DATA EXTRACT: Begin

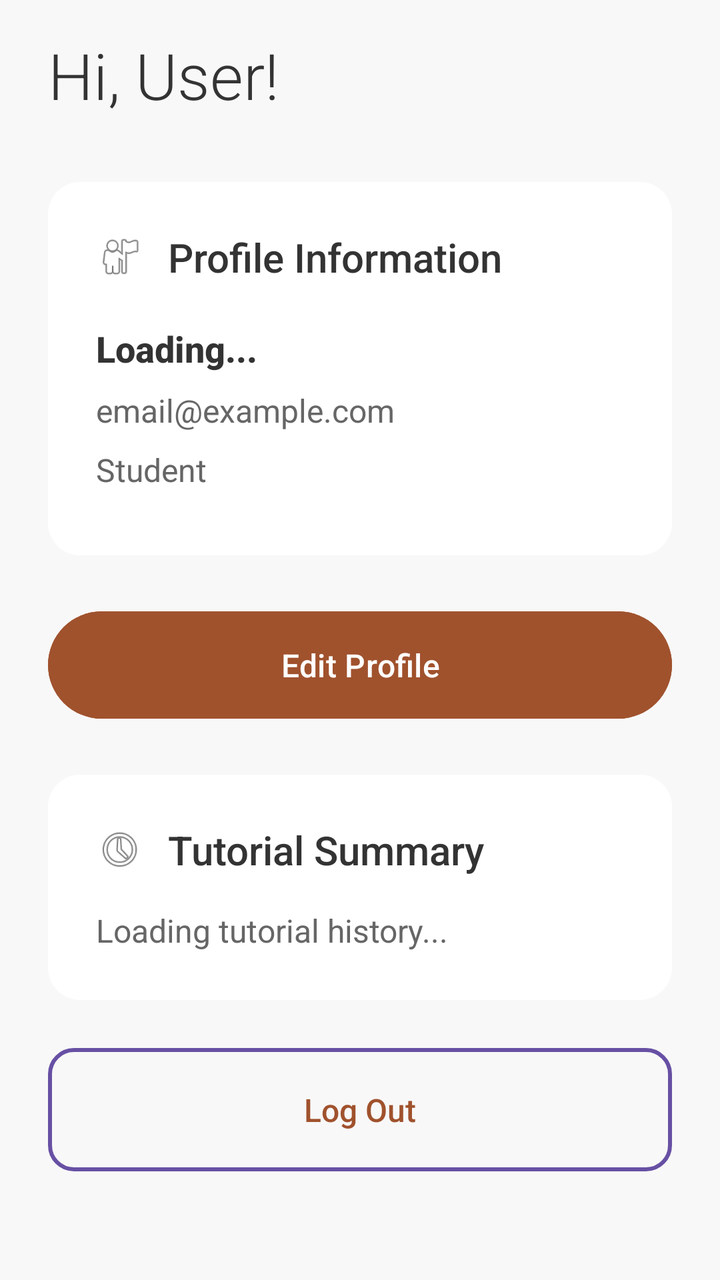
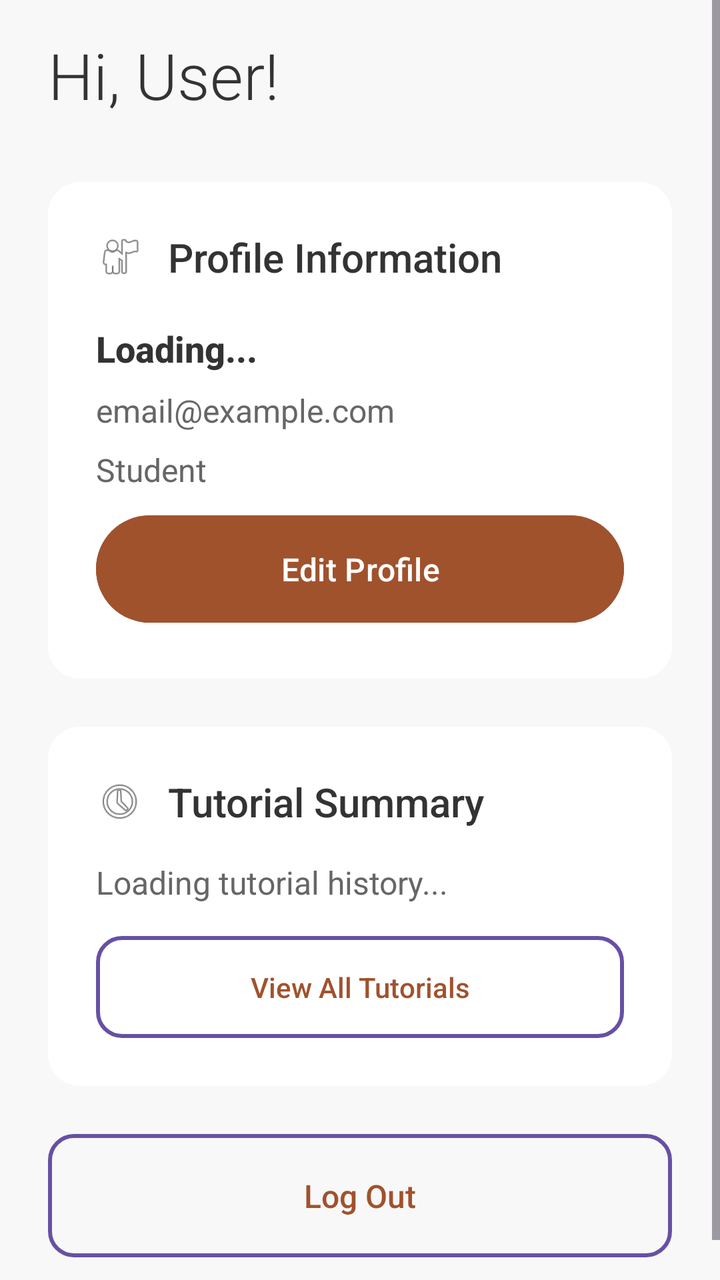

An Android layout rendered at two revisions. The XML below is the earlier revision; the diff shows what the commit changed to produce the second picture.
<!-- AndroidManifest.xml: application theme Theme.Csci3130Group1 -->
<!-- res/layout/fragment_profile.xml -->
<?xml version="1.0" encoding="utf-8"?>
<ScrollView xmlns:android="http://schemas.android.com/apk/res/android"
    android:layout_width="match_parent"
    android:layout_height="match_parent"
    android:background="#F8F8F8"
    android:fillViewport="true">

    <LinearLayout
        android:layout_width="match_parent"
        android:layout_height="wrap_content"
        android:orientation="vertical"
        android:paddingLeft="24dp"
        android:paddingRight="24dp"
        android:paddingTop="16dp"
        android:paddingBottom="32dp">

        
        <TextView
            android:id="@+id/profileGreeting"
            android:layout_width="wrap_content"
            android:layout_height="wrap_content"
            android:text="Hi, User!"
            android:textSize="32sp"
            android:fontFamily="sans-serif-light"
            android:textStyle="normal"
            android:textColor="#333333"
            android:layout_marginBottom="32dp"/>

        
        <LinearLayout
            android:layout_width="match_parent"
            android:layout_height="wrap_content"
            android:layout_marginBottom="24dp"
            android:background="@drawable/card_background"
            android:orientation="vertical"
            android:padding="24dp">

            
            <LinearLayout
                android:layout_width="match_parent"
                android:layout_height="wrap_content"
                android:orientation="horizontal"
                android:gravity="center_vertical"
                android:layout_marginBottom="20dp">

                <ImageView
                    android:layout_width="24dp"
                    android:layout_height="24dp"
                    android:src="@android:drawable/ic_menu_myplaces"
                    android:contentDescription="Profile Icon" />

                <TextView
                    android:layout_width="wrap_content"
                    android:layout_height="wrap_content"
                    android:text="Profile Information"
                    android:textSize="20sp"
                    android:fontFamily="sans-serif-medium"
                    android:textColor="#333333"
                    android:layout_marginStart="12dp"/>
            </LinearLayout>

            
            <TextView
                android:id="@+id/profileName"
                android:layout_width="wrap_content"
                android:layout_height="wrap_content"
                android:text="Loading..."
                android:textSize="18sp"
                android:textColor="#333333"
                android:textStyle="bold"
                android:fontFamily="sans-serif-medium"
                android:layout_marginBottom="8dp"/>

            
            <TextView
                android:id="@+id/profileEmail"
                android:layout_width="wrap_content"
                android:layout_height="wrap_content"
                android:text="email@example.com"
                android:textSize="16sp"
                android:textColor="#666666"
                android:layout_marginBottom="8dp"/>

            
            <TextView
                android:id="@+id/profileRole"
                android:layout_width="wrap_content"
                android:layout_height="wrap_content"
                android:text="Student"
                android:textSize="16sp"
                android:textColor="#666666"
                android:layout_marginBottom="8dp"/>

            
            <TextView
                android:id="@+id/profileDegree"
                android:layout_width="wrap_content"
                android:layout_height="wrap_content"
                android:text=""
                android:textSize="16sp"
                android:textColor="#666666"
                android:layout_marginBottom="16dp"
                android:visibility="gone"/>

            
            <TextView
                android:id="@+id/profileStudentDescription"
                android:layout_width="wrap_content"
                android:layout_height="wrap_content"
                android:text=""
                android:textSize="16sp"
                android:textColor="#666666"
                android:layout_marginBottom="16dp"
                android:visibility="gone"/>

            
            <TextView
                android:id="@+id/profileRating"
                android:layout_width="wrap_content"
                android:layout_height="wrap_content"
                android:text=""
                android:textSize="16sp"
                android:textColor="#666666"
                android:visibility="gone"/>
        </LinearLayout>

        
        <Button
            android:id="@+id/edit_profile_button"
            android:layout_width="match_parent"
            android:layout_height="wrap_content"
            android:text="Edit Profile"
            android:backgroundTint="#A0522D"
            android:textColor="#FFFFFF"
            android:padding="16dp"
            android:textSize="16sp"
            android:layout_marginBottom="24dp"
            android:elevation="0dp"
            android:textAllCaps="false"
            android:fontFamily="sans-serif-medium"/>

        
        <LinearLayout
            android:layout_width="match_parent"
            android:layout_height="wrap_content"
            android:layout_marginBottom="24dp"
            android:background="@drawable/card_background"
            android:orientation="vertical"
            android:padding="24dp">

            
            <LinearLayout
                android:layout_width="match_parent"
                android:layout_height="wrap_content"
                android:orientation="horizontal"
                android:gravity="center_vertical"
                android:layout_marginBottom="16dp">

                <ImageView
                    android:layout_width="24dp"
                    android:layout_height="24dp"
                    android:src="@android:drawable/ic_menu_recent_history"
                    android:contentDescription="Tutorial History Icon" />

                <TextView
                    android:layout_width="wrap_content"
                    android:layout_height="wrap_content"
                    android:text="Tutorial Summary"
                    android:textSize="20sp"
                    android:fontFamily="sans-serif-medium"
                    android:textColor="#333333"
                    android:layout_marginStart="12dp"/>
            </LinearLayout>

            
            <TextView
                android:id="@+id/tutorialStats"
                android:layout_width="match_parent"
                android:layout_height="wrap_content"
                android:text="Loading tutorial history..."
                android:textSize="16sp"
                android:textColor="#666666"
                android:lineSpacingExtra="4dp"/>
        </LinearLayout>

        
        <LinearLayout
            android:id="@+id/upcoming_tutorials_card"
            android:layout_width="match_parent"
            android:layout_height="wrap_content"
            android:layout_marginBottom="24dp"
            android:background="@drawable/card_background"
            android:orientation="vertical"
            android:padding="24dp"
            android:visibility="gone">

            
            <LinearLayout
                android:layout_width="match_parent"
                android:layout_height="wrap_content"
                android:orientation="horizontal"
                android:gravity="center_vertical"
                android:layout_marginBottom="16dp">

                <ImageView
                    android:layout_width="24dp"
                    android:layout_height="24dp"
                    android:src="@android:drawable/ic_menu_today"
                    android:contentDescription="Upcoming Tutorial Icon" />

                <TextView
                    android:layout_width="wrap_content"
                    android:layout_height="wrap_content"
                    android:text="Upcoming Tutorials"
                    android:textSize="20sp"
                    android:fontFamily="sans-serif-medium"
                    android:textColor="#333333"
                    android:layout_marginStart="12dp"/>
            </LinearLayout>

            
            <LinearLayout
                android:id="@+id/upcomingTutorialsList"
                android:layout_width="match_parent"
                android:layout_height="wrap_content"
                android:orientation="vertical">
                
                <TextView
                    android:layout_width="match_parent"
                    android:layout_height="wrap_content"
                    android:text="Loading upcoming tutorials..."
                    android:textSize="16sp"
                    android:textColor="#666666"/>
            </LinearLayout>
        </LinearLayout>

        
        <Button
            android:id="@+id/logout_button"
            style="@android:style/Widget.Material.Button.Borderless"
            android:layout_width="match_parent"
            android:layout_height="wrap_content"
            android:text="Log Out"
            android:textColor="#A0522D"
            android:padding="16dp"
            android:textSize="16sp"
            android:textAllCaps="false"
            android:fontFamily="sans-serif-medium"
            android:background="@drawable/outlined_button_background"/>
    </LinearLayout>
</ScrollView>
<!-- resources referenced by this layout -->
<resources>
  <!-- drawable card_background (drawable) -->
  <?xml version="1.0" encoding="utf-8"?>
  <shape xmlns:android="http://schemas.android.com/apk/res/android">
      <solid android:color="#FFFFFF" />
      <corners android:radius="16dp" />
      <stroke android:width="0dp" android:color="#FFFFFF" />
  </shape>
  <!-- drawable outlined_button_background (drawable) -->
  <?xml version="1.0" encoding="utf-8"?>
  <shape xmlns:android="http://schemas.android.com/apk/res/android">
      <solid android:color="#00FFFFFF" />
      <corners android:radius="12dp" />
      <stroke android:width="2dp" android:color="#A0522D" />
  </shape>
  <style name="Theme.Csci3130Group1" parent="Base.Theme.Csci3130Group1" />
  <style name="Base.Theme.Csci3130Group1" parent="Theme.Material3.DayNight.NoActionBar">
          
          
      </style>
</resources>

<!-- the commit's change to res/layout/fragment_profile.xml (unified diff, before → after) -->
@@ -121,23 +121,23 @@
                 android:text=""
                 android:textSize="16sp"
                 android:textColor="#666666"
+                android:layout_marginBottom="16dp"
                 android:visibility="gone"/>
+
+            
+            <Button
+                android:id="@+id/edit_profile_button"
+                android:layout_width="match_parent"
+                android:layout_height="wrap_content"
+                android:text="Edit Profile"
+                android:backgroundTint="#A0522D"
+                android:textColor="#FFFFFF"
+                android:padding="16dp"
+                android:textSize="16sp"
+                android:elevation="0dp"
+                android:textAllCaps="false"
+                android:fontFamily="sans-serif-medium"/>
         </LinearLayout>
-
-        
-        <Button
-            android:id="@+id/edit_profile_button"
-            android:layout_width="match_parent"
-            android:layout_height="wrap_content"
-            android:text="Edit Profile"
-            android:backgroundTint="#A0522D"
-            android:textColor="#FFFFFF"
-            android:padding="16dp"
-            android:textSize="16sp"
-            android:layout_marginBottom="24dp"
-            android:elevation="0dp"
-            android:textAllCaps="false"
-            android:fontFamily="sans-serif-medium"/>
 
         
         <LinearLayout
@@ -180,7 +180,22 @@
                 android:text="Loading tutorial history..."
                 android:textSize="16sp"
                 android:textColor="#666666"
-                android:lineSpacingExtra="4dp"/>
+                android:lineSpacingExtra="4dp"
+                android:layout_marginBottom="16dp"/>
+
+            
+            <Button
+                android:id="@+id/view_tutorials_button"
+                style="@android:style/Widget.Material.Button.Borderless"
+                android:layout_width="match_parent"
+                android:layout_height="wrap_content"
+                android:text="View All Tutorials"
+                android:textColor="#A0522D"
+                android:padding="12dp"
+                android:textSize="14sp"
+                android:textAllCaps="false"
+                android:fontFamily="sans-serif-medium"
+                android:background="@drawable/outlined_button_background"/>
         </LinearLayout>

DATA EXTRACT: End

* YOUR TASK:
The answer must be every line from the records above that contains the word "Loading", copied out.

* THE COMPLETED TASK:
                android:text="Loading..."
                android:text="Loading tutorial history..."
                    android:text="Loading upcoming tutorials..."
                 android:text="Loading tutorial history..."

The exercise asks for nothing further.